■ Difference listings ■
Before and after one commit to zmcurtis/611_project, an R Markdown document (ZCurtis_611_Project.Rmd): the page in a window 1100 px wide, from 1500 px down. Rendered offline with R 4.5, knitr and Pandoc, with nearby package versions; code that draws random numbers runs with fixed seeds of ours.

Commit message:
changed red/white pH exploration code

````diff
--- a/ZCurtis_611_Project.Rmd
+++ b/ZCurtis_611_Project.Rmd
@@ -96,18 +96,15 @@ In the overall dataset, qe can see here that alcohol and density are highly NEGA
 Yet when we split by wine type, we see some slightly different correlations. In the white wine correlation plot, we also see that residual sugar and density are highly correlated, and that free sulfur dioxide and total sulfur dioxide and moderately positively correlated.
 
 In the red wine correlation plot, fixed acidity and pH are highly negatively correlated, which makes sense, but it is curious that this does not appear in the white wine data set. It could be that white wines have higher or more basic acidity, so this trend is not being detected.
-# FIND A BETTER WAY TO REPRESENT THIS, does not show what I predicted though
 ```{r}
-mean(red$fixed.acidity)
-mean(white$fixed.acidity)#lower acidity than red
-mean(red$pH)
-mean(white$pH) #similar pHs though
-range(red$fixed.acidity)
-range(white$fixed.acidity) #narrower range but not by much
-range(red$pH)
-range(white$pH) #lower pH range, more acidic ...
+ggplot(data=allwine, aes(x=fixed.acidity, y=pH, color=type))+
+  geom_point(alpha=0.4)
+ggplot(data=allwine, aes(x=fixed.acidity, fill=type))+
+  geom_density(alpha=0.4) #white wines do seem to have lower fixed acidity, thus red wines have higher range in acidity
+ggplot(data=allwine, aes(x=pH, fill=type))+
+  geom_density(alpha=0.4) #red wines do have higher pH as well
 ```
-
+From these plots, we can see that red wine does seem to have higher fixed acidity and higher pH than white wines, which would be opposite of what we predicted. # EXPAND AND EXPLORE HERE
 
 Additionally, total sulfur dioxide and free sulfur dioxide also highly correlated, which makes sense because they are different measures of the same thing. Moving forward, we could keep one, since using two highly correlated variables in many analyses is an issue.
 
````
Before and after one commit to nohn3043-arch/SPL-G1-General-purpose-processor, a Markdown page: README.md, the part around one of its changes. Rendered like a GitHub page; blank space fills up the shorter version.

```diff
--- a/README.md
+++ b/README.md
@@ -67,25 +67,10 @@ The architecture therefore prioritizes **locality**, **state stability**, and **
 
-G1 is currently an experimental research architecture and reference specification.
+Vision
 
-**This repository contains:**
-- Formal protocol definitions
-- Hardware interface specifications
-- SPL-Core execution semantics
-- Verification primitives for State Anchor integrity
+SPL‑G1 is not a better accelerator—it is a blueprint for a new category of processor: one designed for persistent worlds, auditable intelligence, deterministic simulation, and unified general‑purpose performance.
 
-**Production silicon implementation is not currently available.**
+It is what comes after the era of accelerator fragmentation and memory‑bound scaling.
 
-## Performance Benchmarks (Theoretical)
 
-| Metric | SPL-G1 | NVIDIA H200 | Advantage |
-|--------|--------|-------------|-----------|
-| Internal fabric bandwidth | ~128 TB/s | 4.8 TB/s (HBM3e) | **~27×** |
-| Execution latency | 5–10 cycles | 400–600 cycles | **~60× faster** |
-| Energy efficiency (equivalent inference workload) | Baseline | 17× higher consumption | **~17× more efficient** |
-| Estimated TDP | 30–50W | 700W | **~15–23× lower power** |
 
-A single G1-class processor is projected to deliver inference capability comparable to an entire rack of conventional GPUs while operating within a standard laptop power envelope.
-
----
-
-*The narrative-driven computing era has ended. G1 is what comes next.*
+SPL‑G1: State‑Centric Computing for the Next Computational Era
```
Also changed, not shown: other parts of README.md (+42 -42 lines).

■ Problem ■
Every line of the entries above that includes "white" should be copied.

■ Solution to this problem ■
changed red/white pH exploration code
 Yet when we split by wine type, we see some slightly different correlations. In the white wine correlation plot, we also see that residual sugar and density are highly correlated, and that free sulfur dioxide and total sulfur dioxide and moderately positively correlated.
 In the red wine correlation plot, fixed acidity and pH are highly negatively correlated, which makes sense, but it is curious that this does not appear in the white wine data set. It could be that white wines have higher or more basic acidity, so this trend is not being detected.
-mean(white$fixed.acidity)#lower acidity than red
-mean(white$pH) #similar pHs though
-range(white$fixed.acidity) #narrower range but not by much
-range(white$pH) #lower pH range, more acidic ...
+  geom_density(alpha=0.4) #white wines do seem to have lower fixed acidity, thus red wines have higher range in acidity
+From these plots, we can see that red wine does seem to have higher fixed acidity and higher pH than white wines, which would be opposite of what we predicted. # EXPAND AND EXPLORE HERE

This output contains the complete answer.